I may soon have to heat water on the stove for a hot shower. Over the weekend, my father lowered the temperature of all the house’s thermostats. He was afraid the heating oil tank in our basement did not contain enough oil to adequately heat our house through the new year’s first weekend.
My father had recently decided to switch to another heating oil company for their lower price of $2.299/gallon compared to our previous oil supplier’s price of $2.799/gallon. Our oil container holds 275 gallons. At a difference of $0.50/gal, that’s a total savings of $137.50. Since the new oil company offered their first delivery at $1.999/gal, my father was determined to run the tank dry to maximize savings of $0.80 x 275 = $220. The only hitch was that we were burning through our oil faster than he thought.

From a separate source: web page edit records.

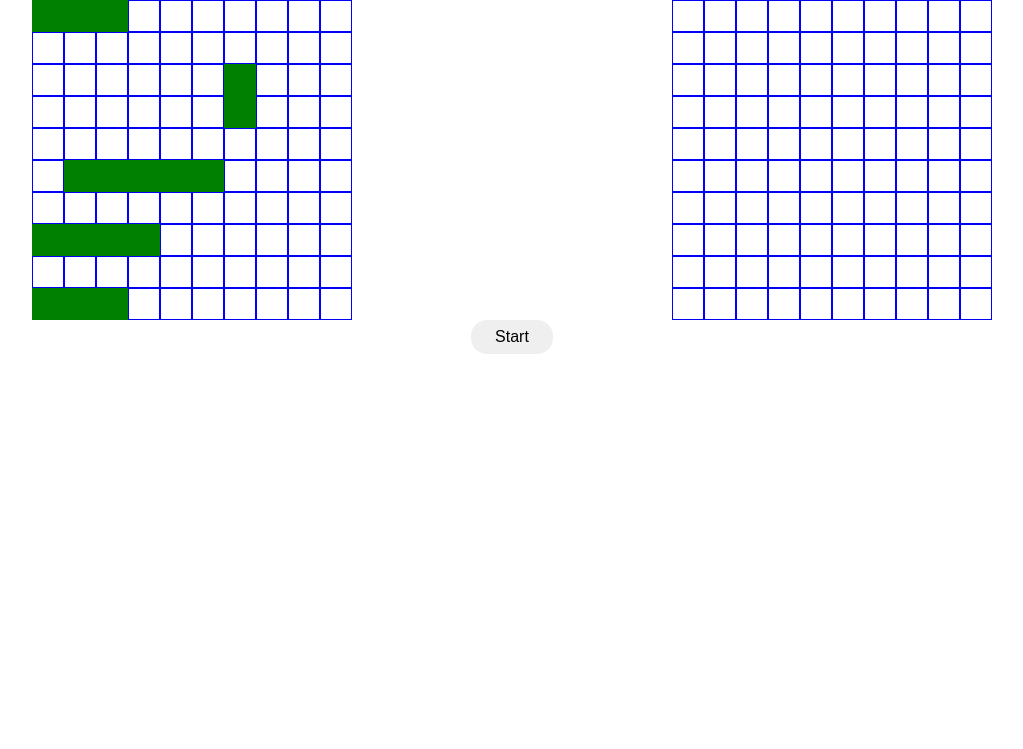
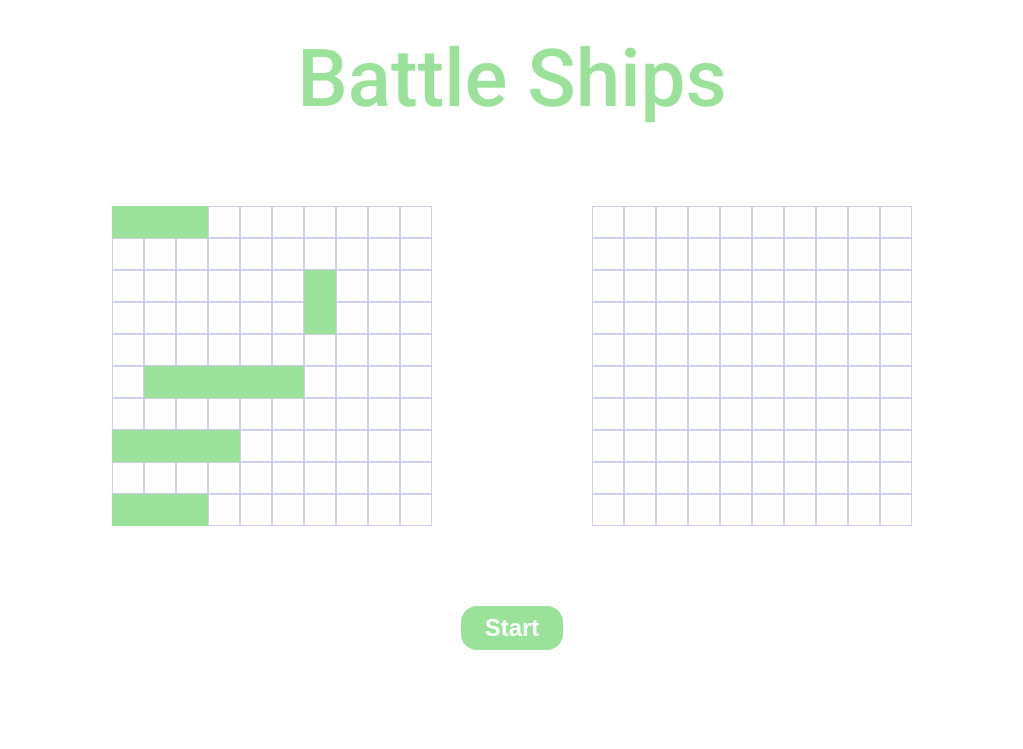
Before and after one commit to NitanJana/battleShips, a website built with webpack: page src/template/index.html in a window 1280 px wide. Shown: the whole page, without its empty margins (128-1151 px from the left). Built offline with nearby package versions, Linux system fonts and the light colour scheme.

Commit message:
feat: improve ui

```diff
--- a/src/styles/styles.css
+++ b/src/styles/styles.css
@@ -1,3 +1,5 @@
+@import url('https://fonts.googleapis.com/css2?family=Roboto:wght@500&display=swap');
+
 *,
 *::before,
 *::after {
@@ -12,9 +14,23 @@ body {
   width: 100%;
 }
 
+.game-container {
+  display: flex;
+  flex-direction: column;
+  align-items: center;
+  gap: 5rem;
+  padding: 2rem;
+  font-family: 'Roboto', sans-serif;
+}
+
+.header {
+  font-size: 5rem;
+  color: #9ae29a;
+}
+
 .boards {
   display: flex;
-  justify-content: space-around;
+  gap: 10rem;
 }
 
 .board {
@@ -29,21 +45,22 @@ body {
 .cell {
   width: 2rem;
   aspect-ratio: 1;
-  border: 1px solid blue;
+  border: 1px solid #ccccf5;
   text-align: center;
+  cursor: pointer;
 }
 
 .ship {
-  background-color: green;
+  background-color: #9ae29a;
   border: none;
 }
 
 .missed {
-  background-color: aqua;
+  background-color: #ccccf5;
 }
 
 .hit {
-  background-color: red;
+  background-color: rgb(255, 112, 112);
 }
 
 .winnerModal {
@@ -61,6 +78,8 @@ body {
 .winnerMessage {
   font-size: 1.5rem;
   font-weight: bold;
+  font-family: 'Roboto', sans-serif;
+  color: #9191ca;
 }
 
 .buttonContainer {
@@ -70,10 +89,13 @@ body {
 
 .startBtn,
 .restartBtn {
-  font-size: 1rem;
+  font-size: 1.5rem;
   padding: 0.5rem 1.5rem;
   border-radius: 1rem;
   border: none;
   outline: none;
   cursor: pointer;
+  color: #ffffff;
+  background-color: #9ae29a;
+  font-weight: 700;
 }
--- a/src/template/index.html
+++ b/src/template/index.html
@@ -8,6 +8,8 @@
 </head>
 
 <body>
+  <div class="game-container">
+    <header class="header">Battle Ships</header>
     <div class="boards">
       <div class="computerBoardContainer"></div>
       <div class="userBoardContainer"></div>
@@ -15,6 +17,7 @@
     <div class="buttonContainer">
       <button class="startBtn">Start</button>
     </div>
+  </div>
   <dialog class="winnerModal">
   </dialog>
 </body>
```
Also changed, not shown: dist/index.html, dist/main.js. Lines whose indentation alone changed are shown as unchanged.
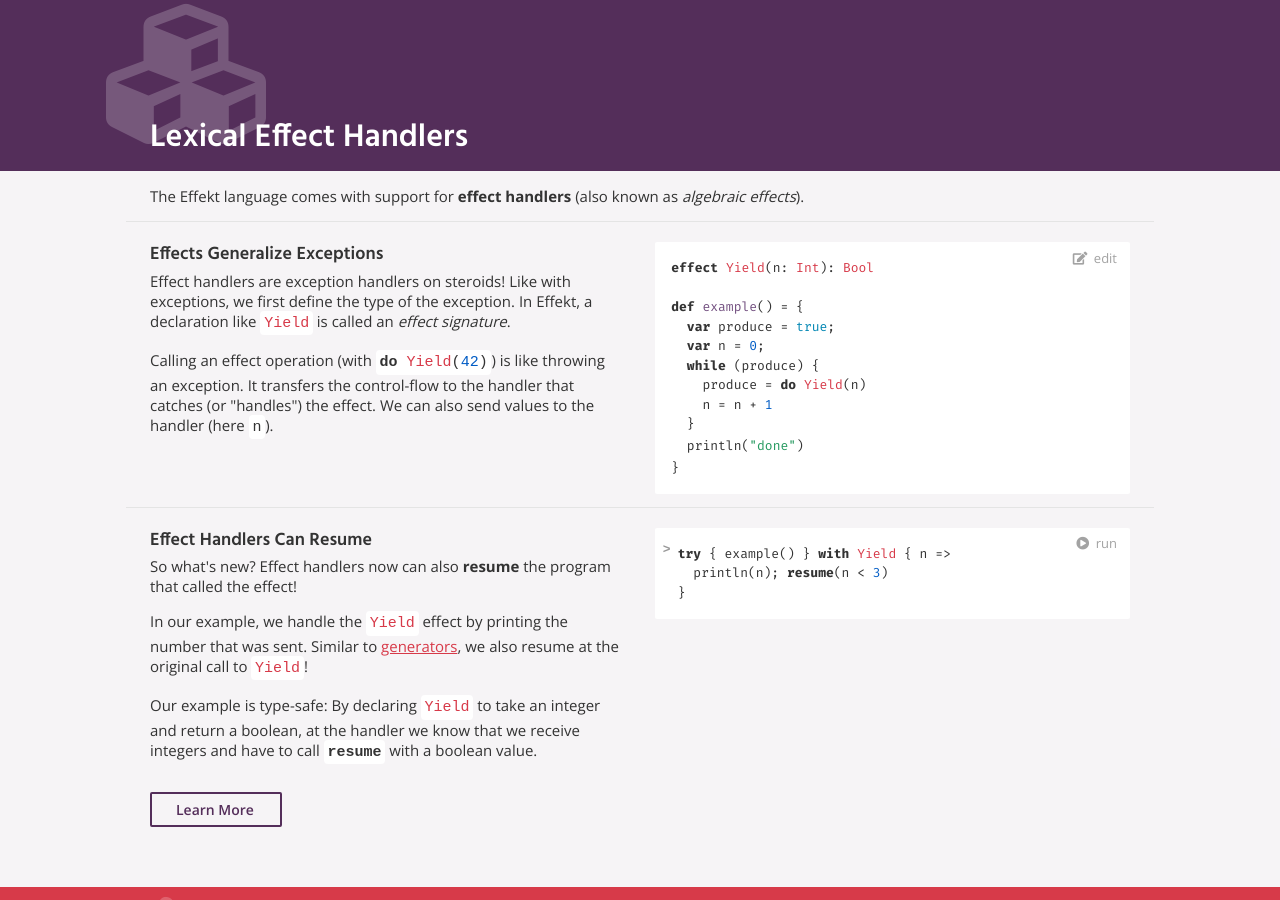
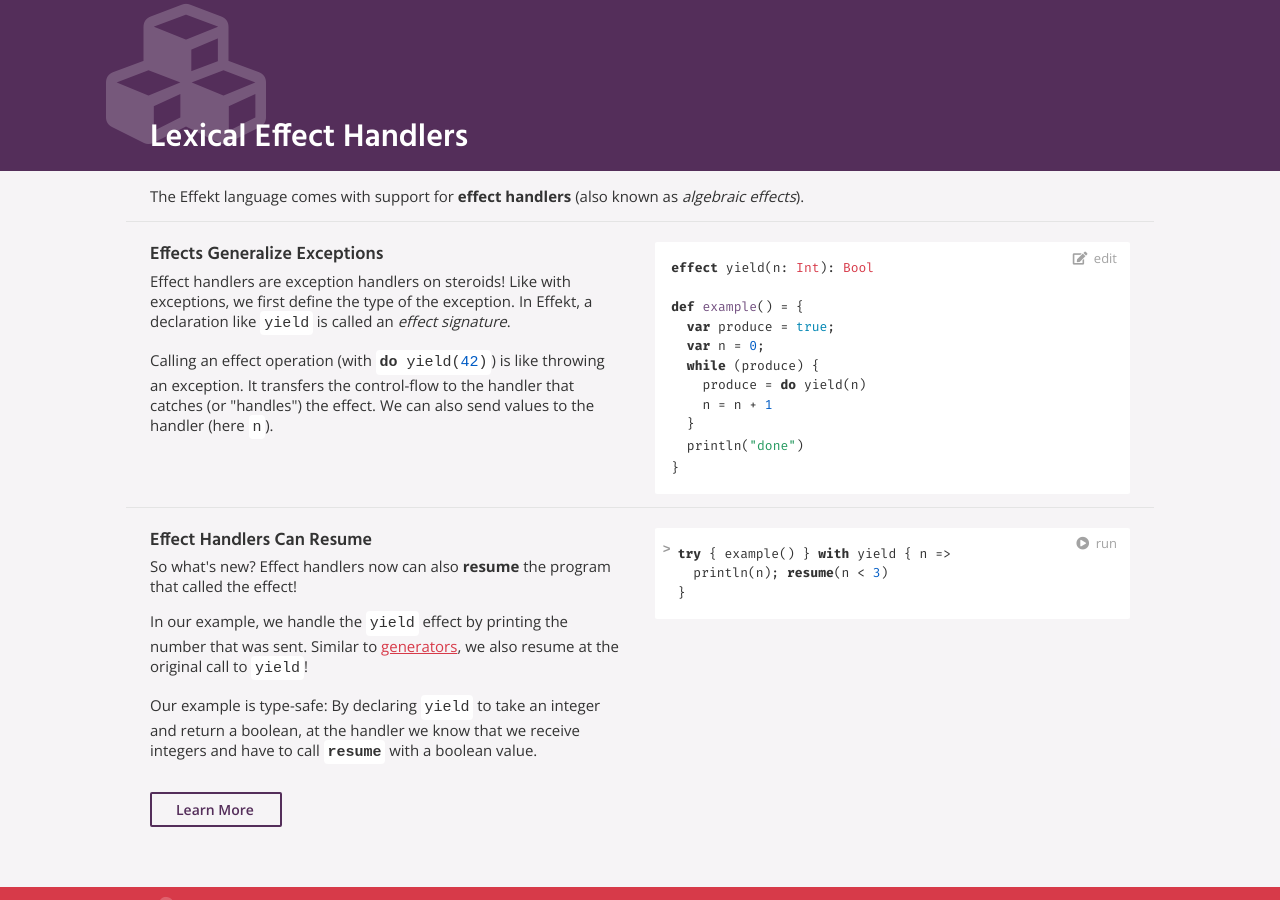
Before and after one commit to effekt-lang/effekt-website, a Jekyll site: the page built from index.md, in a window 1280 px wide and 900 px high, scrolled down 1793 px. Built offline with Jekyll 4.4.1, drawn with Linux system fonts in a browser that asks for light colours.

Commit message:
Drive-by: make Yield lowercase as singleton op

```diff
--- a/_layouts/home.html
+++ b/_layouts/home.html
@@ -84,20 +84,20 @@
   <div>
 <h3>Effects Generalize Exceptions</h3>
 <p>Effect handlers are exception handlers on steroids! Like with exceptions, we first define the type of the
-  exception. In Effekt, a declaration like <code class="language-effekt">Yield</code> is called an <emph>effect signature</emph>.</p>
+  exception. In Effekt, a declaration like <code class="language-effekt">yield</code> is called an <emph>effect signature</emph>.</p>
 
-<p>Calling an effect operation (with <code class="language-effekt">do Yield(42)</code>) is like throwing an exception. It
+<p>Calling an effect operation (with <code class="language-effekt">do yield(42)</code>) is like throwing an exception. It
 transfers the control-flow to the handler that catches (or "handles") the effect. We can also
 send values to the handler (here <code class="language-effekt">n</code>).</p>
 </div>
 <div>
-<pre><code class="language-effekt">effect Yield(n: Int): Bool
+<pre><code class="language-effekt">effect yield(n: Int): Bool
 
 def example() = {
   var produce = true;
   var n = 0;
   while (produce) {
-    produce = do Yield(n)
+    produce = do yield(n)
     n = n + 1
   }
   println("done")
@@ -112,18 +112,18 @@
 <p>So what's new? Effect handlers now can also <strong>resume</strong> the program that called the effect!</p>
 
 <p>
-  In our example, we handle the <code class="language-effekt">Yield</code> effect by printing the number that was sent.
+  In our example, we handle the <code class="language-effekt">yield</code> effect by printing the number that was sent.
   Similar to <a href="https://developer.mozilla.org/en-US/docs/Web/JavaScript/Guide/Iterators_and_Generators">generators</a>,
-  we also resume at the original call to <code class="language-effekt">Yield</code>!
+  we also resume at the original call to <code class="language-effekt">yield</code>!
 </p>
 
-<p>Our example is type-safe: By declaring <code class="language-effekt">Yield</code> to take an integer and return a boolean, at
+<p>Our example is type-safe: By declaring <code class="language-effekt">yield</code> to take an integer and return a boolean, at
   the handler we know that we receive integers and have to call <code class="language-effekt">resume</code> with a boolean value.</p>
 
 <a class="learn-more-button" href="docs/concepts/effect-handlers"><span class="learn-more">Learn More</span></a>
 </div>
 <div>
-<pre><code class="language-effekt:repl">try { example() } with Yield { n =>
+<pre><code class="language-effekt:repl">try { example() } with yield { n =>
   println(n); resume(n < 3)
 }
 </code></pre>
```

Seven years ago, my parents converted our one-story, New England ranch house into a two-story colonial. What they lost in increased property taxes they tried to gain back in decreased heating costs. But wait…wouldn’t it cost more to heat a bigger house? Especially one in New England during the winter? Well, yes, if your goal is to keep the house at the same temperature. But my parents simply lowered the thermostats to a maximum of 65°F. Bedrooms on the second floor bedrooms are set at 52°F during the day, 60°F in the afternoon, and a toasty 61°F at night. Uncommonly used parts of the house are kept at 50°F. The living room is tropical by comparison. Its thermostat is often calibrated to 65°F.
The oil truck was scheduled to make a delivery today. When I got home, I ran downstairs to check the tank’s meter.
“I told you to ask the oil company to make a delivery last week,” my mother said as she blew her nose and put on another sweater. “Who cares about saving that $10.”
Heating oil companies must have a thin margin. There’s no brand loyalty because the oil is exactly the same. It’s just a question of distribution. Overhead is most likely limited to a truck and a warehouse or storage facility. That must explain why my father switches companies every year. Unfortunately, I can’t see the financial statements of the two companies from which my father bought oil since they’re private firms.